Economic Benefits of DACA
In December 2020, USCIS began accepting DACA applications, renewal requests, and applications for advance parole. Just over a month later, President Biden signed an executive action to preserve and fortify DACA, marking a significant success for those seeking protection from removal.
So, what is DACA?
Deferred Action for Childhood Arrivals (DACA) went into effect on June 15, 2012. It allows certain people who came to the US as children and meet various guidelines to request consideration of deferred action for 2 years, subject to renewal. In other words, DACA defers deportation against a person for a certain period of time but does not provide lawful status.
DACA recipients are eligible for work authorization which, in turn, helps our economy. According to research from the American Action Forum (AAF), DACA recipients contribute about $3.4 billion annually to the federal balance sheet and, as of 2017, they contribute nearly $42 billion to the annual US GDP with an average economic contribution of $109,000 per worker.
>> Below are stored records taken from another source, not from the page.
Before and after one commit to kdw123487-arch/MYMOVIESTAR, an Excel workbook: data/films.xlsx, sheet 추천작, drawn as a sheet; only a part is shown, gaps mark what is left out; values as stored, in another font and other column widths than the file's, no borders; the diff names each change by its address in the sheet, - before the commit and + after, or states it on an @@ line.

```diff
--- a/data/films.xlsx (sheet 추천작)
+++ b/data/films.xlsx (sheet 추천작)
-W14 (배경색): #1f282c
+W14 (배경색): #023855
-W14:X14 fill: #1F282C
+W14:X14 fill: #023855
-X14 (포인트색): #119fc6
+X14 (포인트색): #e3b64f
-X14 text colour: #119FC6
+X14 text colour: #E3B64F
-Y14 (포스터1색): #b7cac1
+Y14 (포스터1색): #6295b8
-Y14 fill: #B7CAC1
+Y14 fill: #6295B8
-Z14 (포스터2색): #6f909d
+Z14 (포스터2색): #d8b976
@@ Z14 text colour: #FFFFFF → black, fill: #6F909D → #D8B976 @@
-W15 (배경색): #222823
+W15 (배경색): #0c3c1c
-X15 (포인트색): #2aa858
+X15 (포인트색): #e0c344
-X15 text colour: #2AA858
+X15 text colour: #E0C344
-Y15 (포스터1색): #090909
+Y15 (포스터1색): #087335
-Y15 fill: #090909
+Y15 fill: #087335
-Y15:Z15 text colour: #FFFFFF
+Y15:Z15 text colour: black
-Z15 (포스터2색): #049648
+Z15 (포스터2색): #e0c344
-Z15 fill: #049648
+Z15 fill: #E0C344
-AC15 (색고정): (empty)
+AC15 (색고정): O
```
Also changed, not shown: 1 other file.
AAF research further revealed the removing all DACA recipients would cost between $7 billion and $21 billion, reducing US GDP by 0.4%.
As you can see, DACA significantly helps the economy.
Numbers Don’t Lie
Data analyses by the New American Economy Research Fund (NAE) further supports the fact that the DACA program has a positive impact on the US economy. NAE analyses reveal the following:
- The DACA-eligible population earned $23.4 billion in 2017, up from almost $19.9 billion in 2015
- 93.3% of DACA-eligible individuals were actively employed in 2017
- DACA-eligible individuals paid more than $2.2 billion in federal taxes, according to NAE estimates
- In 2017, DACA-eligible individuals paid $1.8 billion in state and local taxes
- The DACA-eligible population alone included 43,000 entrepreneurs, or self-employed workers, in 2017
- In 2017, almost 3 out of every 5 DACA-eligible individuals lived in California, Texas, Florida, New York, and Illinois, earning more than a $1 billion combined
- DACA-eligible individuals contributed more than $100 million in state and local taxes in each state, led by $581.3 million in taxes in California and $313.6 million in Texas
- The 43,600+ DACA-eligible residents in Georgia earned $730.9 million in 2017, giving them almost $610.3 million in spending power after taxes
- In Arizona, North Carolina, Washington, and Colorado, their spending power ranged from roughly $400 to $500 million that year
A DACA study conducted by Nolan G. Pope that was published in the Journal of Public Economics in 2016 revealed that “DACA moved between 50,000 and 75,000 immigrants into employment from either outside the formal labor force or unemployment and increased the average income of immigrants in the bottom of the income distribution.” Pope explains that, as a result of earning a higher income and having greater spending power, DACA workers pay more taxes through payroll, income, and sales.
With all these statistics in mind, it is clear that DACA results in a positive fiscal impact.
As attorneys who focus exclusively on immigration law, we have long known the positive impacts of DACA. The benefits of DACA extend beyond economics, and we firmly believe that this program is essential to our nation. With the recent reinstatement of DACA, our lawyers can walk you through the process and help you understand your options.
To learn more, reach out to us at (972) 497-1017 today!